‘Jews in grave danger in Moslem lands’: the New York Times headline on 16th May 1948
In all the welter of publicity following the Israeli government’sUN summit on Jewish refugees, Israel Hayom ‘s three-part series by Elizabeth Blade is one of the best in-depth explorations of the issue. You can read Part One here, and Part Two here. This extract from Part Threelooks at a possible solution to the refugee problem on both sides:
Arab leaders consistently deny accusations that their nations’
mistreatment of Jews led to an exodus and the creation of a Jewish
refugee problem in 1948. They regularly make a show of offering that
those Jews who left return to their Arab homelands as compensation for
any past misdeeds.
Saeb Erekat, the Palestinian Authtority’s chief negotiator, was
quoted by the Palestinian news agency Maan as saying, “We are not
against any Jew who wants to return to Morocco, Iraq, Libya, Egypt and
elsewhere. I believe no Arab state rejects the Jewish right of returning
to their native lands”.
Dr. Yitschak Ben-Gad, a former Libyan Jewish refugee who served as
Consul General of Israel in Florida, USA (2005-2007) responded with
fierce criticism, stating that the offer was unacceptable.
Dr. Haim Saadoun of Israel’s Open University agreed. “Jews cannot go
back, and it’s not the matter of the Arab Spring. It has more to do with
the gap between the Jewish drive for modernization and Arab societies’
desire to stick to their traditions, often at the expense of modernity”.
But if home-coming is out of question, what’s the alternative? The
answer to this question was suggested in a report by Israel’s Foreign
Ministry that offered to establish a special fund that would “compensate
the Jewish and the Palestinian refugees… [as well as those] countries
that had already been working on absorbing and rehabilitating [them]…
[It] will also deal with the issue of Jewish property that is still in
the hands of Arab and Muslim countries…”
This approach is nothing new. In 1948, the UN General Assembly
adopted a resolution calling for the settlement of the refugee issues,
both Jewish and Palestinian, but the call fell on deaf ears, with Arab
government representatives voting against it.
Another attempt to settle the problem was made during the Camp David
peace talks of 2000, when President Clinton offered to create an
international fund that would compensate the refugees, both Arab and
Jewish. His project, however, just like other initiatives, has never
seen the light of day.
In fact, the pleas of Jewish refugees have always been sidelined by
the much more popular Palestinian refugee issue. Comparing numbers on
both sides, BBC notes: “856,000 Jewish refugees from Arab countries
[were registered between] 1948-1952 [as compared to] 860,000 Palestinian
refugees [recorded] by 1951,” adding that “now with their descendants
they total 5 million (UNRWA)”.
But the Jerusalem Center for Public Affairs comes up with another
figure. “Studies suggest that in 1948 there were about 740,000
Palestinians living in what is now Israel.

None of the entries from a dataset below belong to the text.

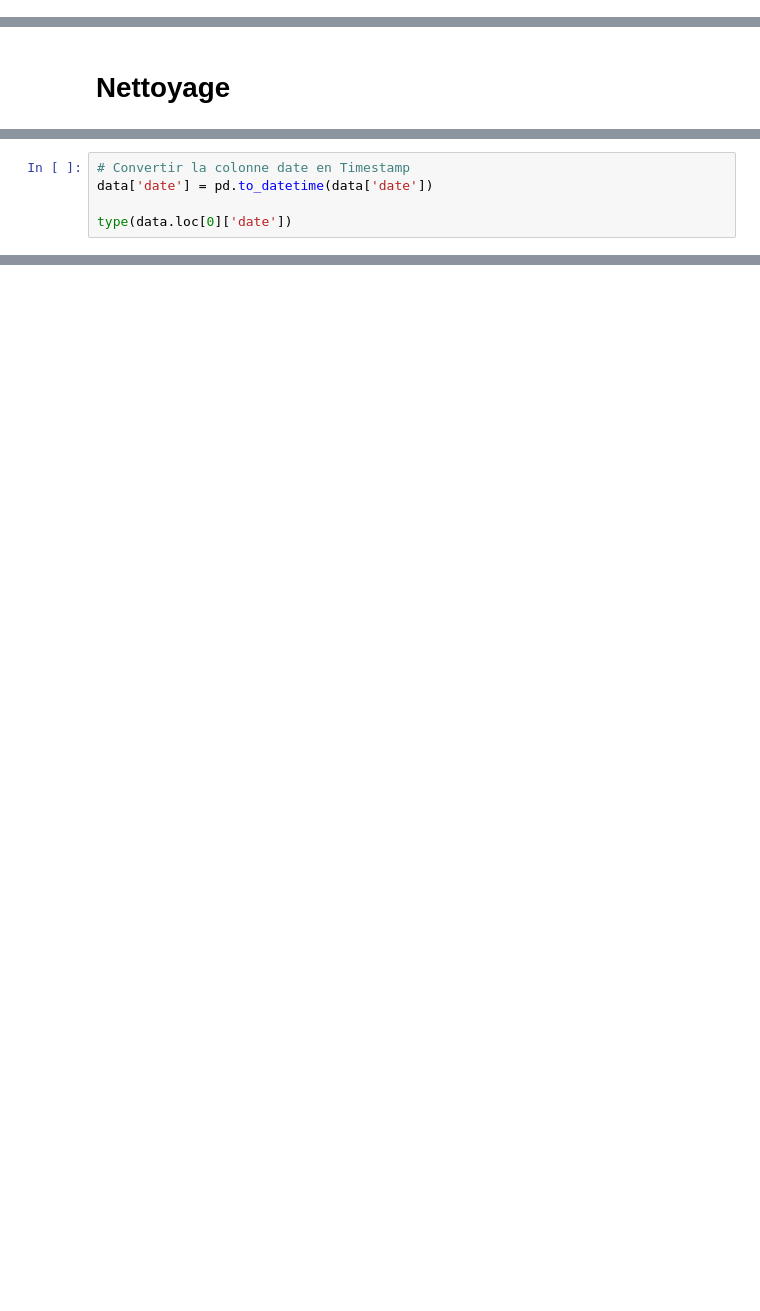
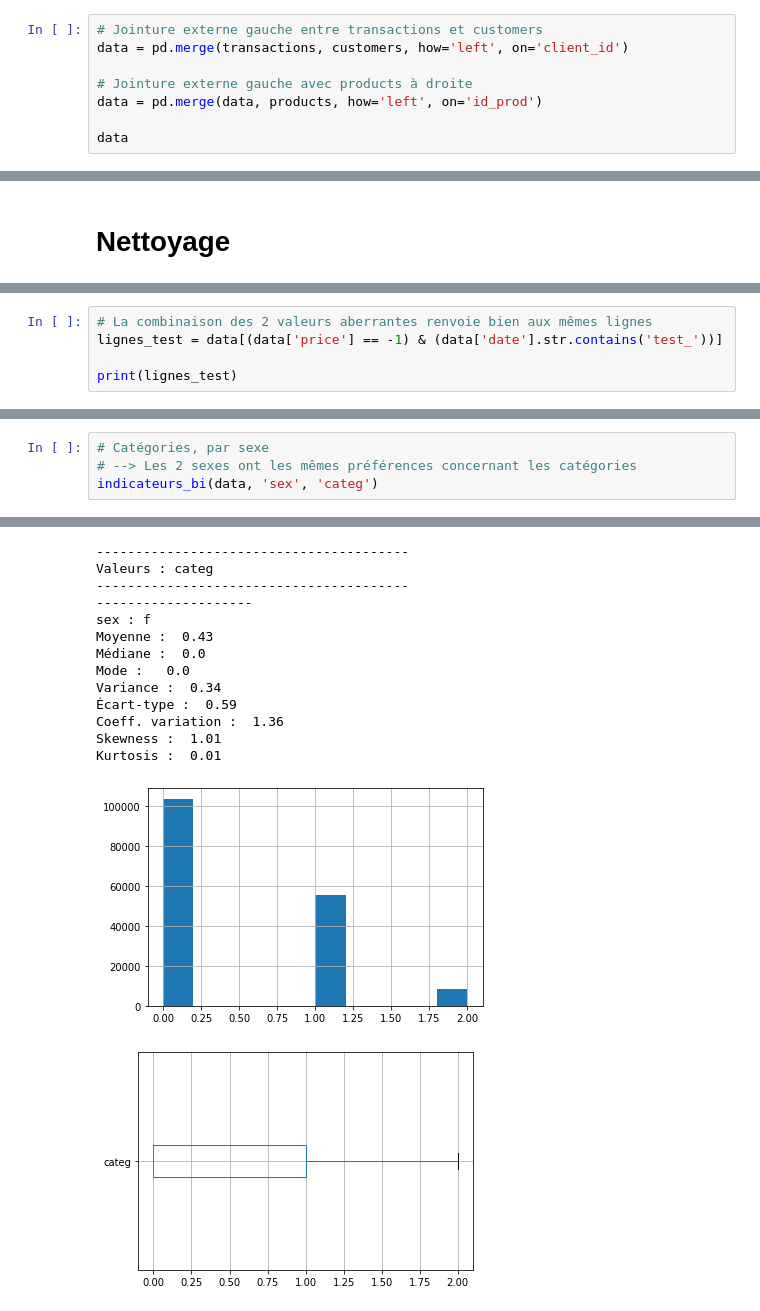
Before and after one commit to gllmfrnr/oc-da, a Jupyter notebook: p4/p4.ipynb, the cells around one changed output, grey strips where cells are left out. Cells and saved outputs as stored; diff of their text form; blank space fills up the shorter version.

```diff
--- a/p4/p4.ipynb
+++ b/p4/p4.ipynb
@@ -446,0 +362,8 @@ Nombre de duplicats : 0
+# %%
+# Jointure externe gauche entre transactions et customers
+data = pd.merge(transactions, customers, how='left', on='client_id')
+
+# Jointure externe gauche avec products à droite
+data = pd.merge(data, products, how='left', on='id_prod')
+
+data
@@ -561,5 +405,0 @@ Nombre de lignes après nettoyage : 336816
-# %%
-# Convertir la colonne date en Timestamp
-data['date'] = pd.to_datetime(data['date'])
-
-type(data.loc[0]['date'])
@@ -821,0 +457,5 @@ Indice de Gini : 0.4
+# %%
+# La combinaison des 2 valeurs aberrantes renvoie bien aux mêmes lignes
+lignes_test = data[(data['price'] == -1) & (data['date'].str.contains('test_'))]
+
+print(lignes_test)
@@ -821,0 +759,5 @@ Indice de Gini : 0.4
+# %%
+# Catégories, par sexe
+# --> Les 2 sexes ont les mêmes préférences concernant les catégories
+indicateurs_bi(data, 'sex', 'categ')
+# %% [output]
@@ -821,0 +766,15 @@ Indice de Gini : 0.4
+----------------------------------------
+Valeurs : categ
+----------------------------------------
+--------------------
+sex : f
+Moyenne :  0.43
+Médiane :  0.0
+Mode :   0.0
+Variance :  0.34
+Écart-type :  0.59
+Coeff. variation :  1.36
+Skewness :  1.01
+Kurtosis :  0.01
+[figure, added]
+[figure, added]
```
Also changed, not shown: parts of 110 cells of this notebook.
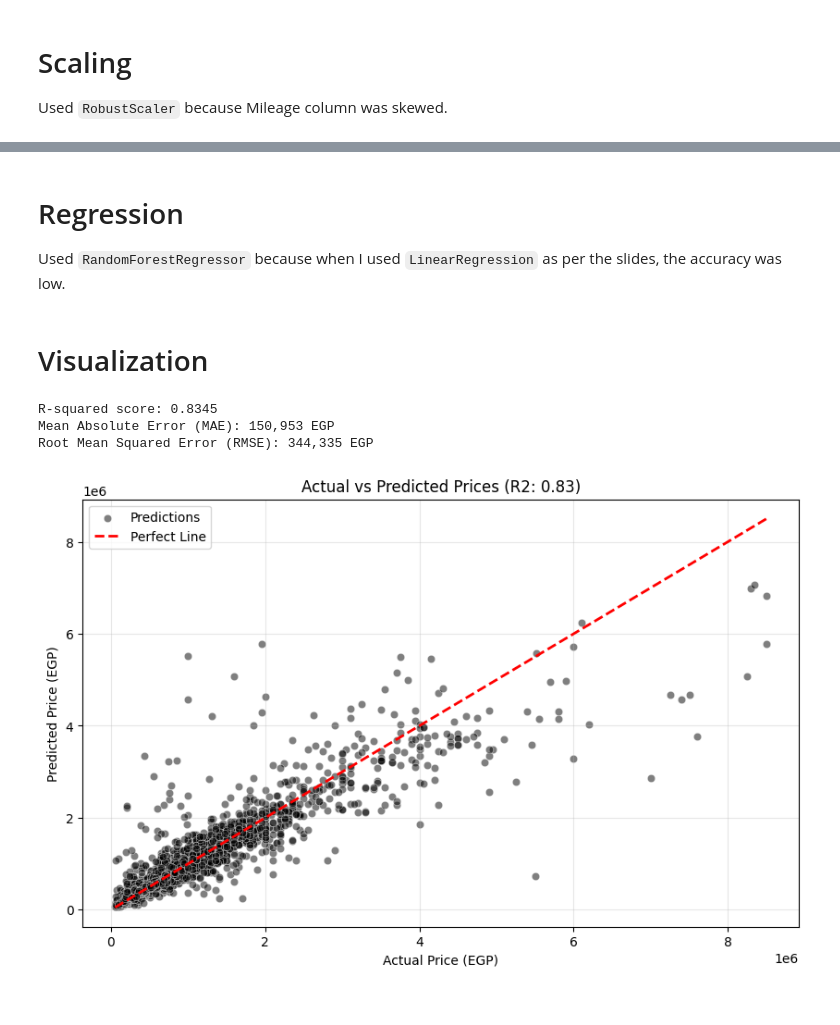
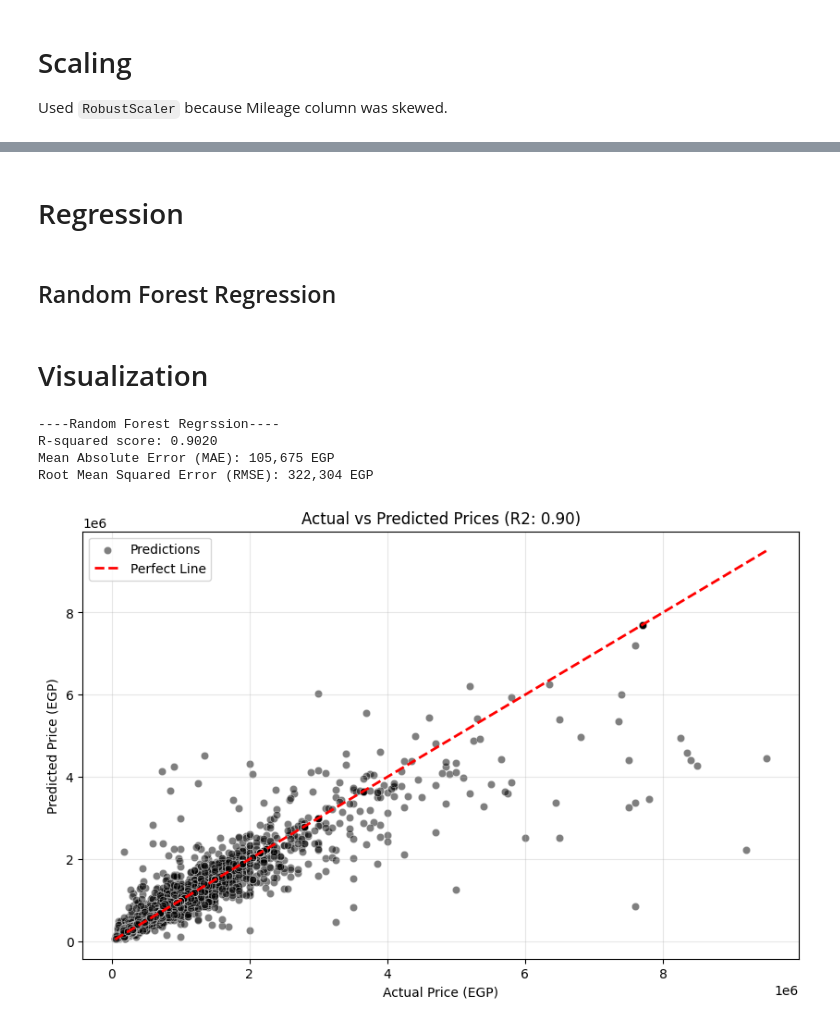
Before and after one commit to Ahmad-Tharwat07/Data-Mining-College-Project, a Jupyter notebook: Regression/Regression_Model.ipynb, the cells around one changed output, grey strips where cells are left out. Drawn from its saved outputs; the diff is of its cells as text; code cells hidden in the pictures.

Commit message:
Regression with 90% acc GG

```diff
--- a/Regression/Regression_Model.ipynb
+++ b/Regression/Regression_Model.ipynb
@@ -97,8 +98,7 @@ df.head()
 # %%
 print(len(df))
 
-df = df.dropna(subset=['Price']) # Remove missing targets
-df = df.drop_duplicates() # Remove duplicates
+df = df.dropna(subset=['Price']).copy() # Remove missing targets and ensure it's a new copy
 df["Mileage"] = df["Mileage"].fillna(df["Mileage"].median()) # Fill missing values with median
 
 print(len(df))
@@ -382,6 +379,7 @@ array([[ 1.        ,  0.        ,  0.        , ...,  1.        ,
-# %% [markdown]
-# Regression
-Used `RandomForestRegressor` because when I used `LinearRegression` as per the slides, the accuracy was low.
+# %% [markdown]
+# Regression
+# %% [markdown]
+## Random Forest Regression
 # %%
 rf_model = RandomForestRegressor(n_estimators=100, random_state=42, n_jobs=-1)
 rf_model.fit(X_train, y_train)
@@ -395,22 +393,25 @@ RMSE = np.sqrt(MSE) # Root Mean Squared Error
 # %% [markdown]
 # Visualization
 # %%
-print(f"R-squared score: {R_SQUARED:.4f}")
-print(f"Mean Absolute Error (MAE): {MAE:,.0f} EGP")
-print(f"Root Mean Squared Error (RMSE): {RMSE:,.0f} EGP")
+print("----Random Forest Regrssion----")
+print(f"R-squared score: {R_SQUARED_RF:.4f}")
+print(f"Mean Absolute Error (MAE): {MAE_RF:,.0f} EGP")
+print(f"Root Mean Squared Error (RMSE): {RMSE_RF:,.0f} EGP")
 
 plt.figure(figsize=(10, 6))
 sns.scatterplot(x=y_test, y=y_pred_rf, alpha=0.5, color='black', label='Predictions')
 plt.plot([y_test.min(), y_test.max()], [y_test.min(), y_test.max()], 'r--', lw=2, label='Perfect Line')
 
 plt.xlabel('Actual Price (EGP)')
 plt.ylabel('Predicted Price (EGP)')
-plt.title(f'Actual vs Predicted Prices (R2: {R_SQUARED:.2f})')
+plt.title(f'Actual vs Predicted Prices (R2: {R_SQUARED_RF:.2f})')
 plt.legend()
 plt.grid(True, alpha=0.3)
+plt.savefig('random_forest_predictions.png')
 plt.show()
 # %% [output]
-R-squared score: 0.8345
-Mean Absolute Error (MAE): 150,953 EGP
-Root Mean Squared Error (RMSE): 344,335 EGP
+----Random Forest Regrssion----
+R-squared score: 0.9020
+Mean Absolute Error (MAE): 105,675 EGP
+Root Mean Squared Error (RMSE): 322,304 EGP
-[figure, old version]
+[figure, new version]
```
Also changed, not shown: parts of 14 cells of this notebook.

During the war some 190,000
either remained or left and returned soon thereafter. Thus, the most
plausible number of refugees is 550,000…”
Using the same methodology, the think tank indicated that the 1967
war created about 100,000 refugees in addition to some 25-46 thousands
of internally displaced persons, most of whom were compensated by either
the Israeli authorities or international donors.
If these numbers are accurate, the two wars produced some 650,000
Palestinian refugees, the majority of whom continue to live in camps
scattered across the West Bank, Gaza Strip, Jordan, Syria and Lebanon.
Addressing this issue, Ben-Gad pinned the responsibility on the Arab community.
“Arab leaders are not trying to solve the problem of Palestinian
refugees, who are used as a football in the hands of their politicians,
aimed at de-legitimizing Israel,” he charged. “On the other hand, Jews,
who escaped persecution in Arab lands, were absorbed by Israel and
received assistance [especially from charity organizations funded by the
Jewish diaspora]. They turned from refugees to the constructive basis
of the society. You can see them in all walks of political and social
Will the suffering of Jewish refugees ever be acknowledged? “I have
always raised this question. I believe that a drop can make a hole in
concrete, if it only persists,” concluded Ben-Gad.
Other links to coverage in the international media:
This Globes article says the campaign for Jewish refugees is a ‘winner’
USA Today injects a note of scepticism (with thanks: Michelle Malka)
Le Temps (English version in Worldcrunch)
In Focus Newsblog
Wall St Journal article by Lucette Lagnado
Christian Science Monitor article by Christa Case Bryant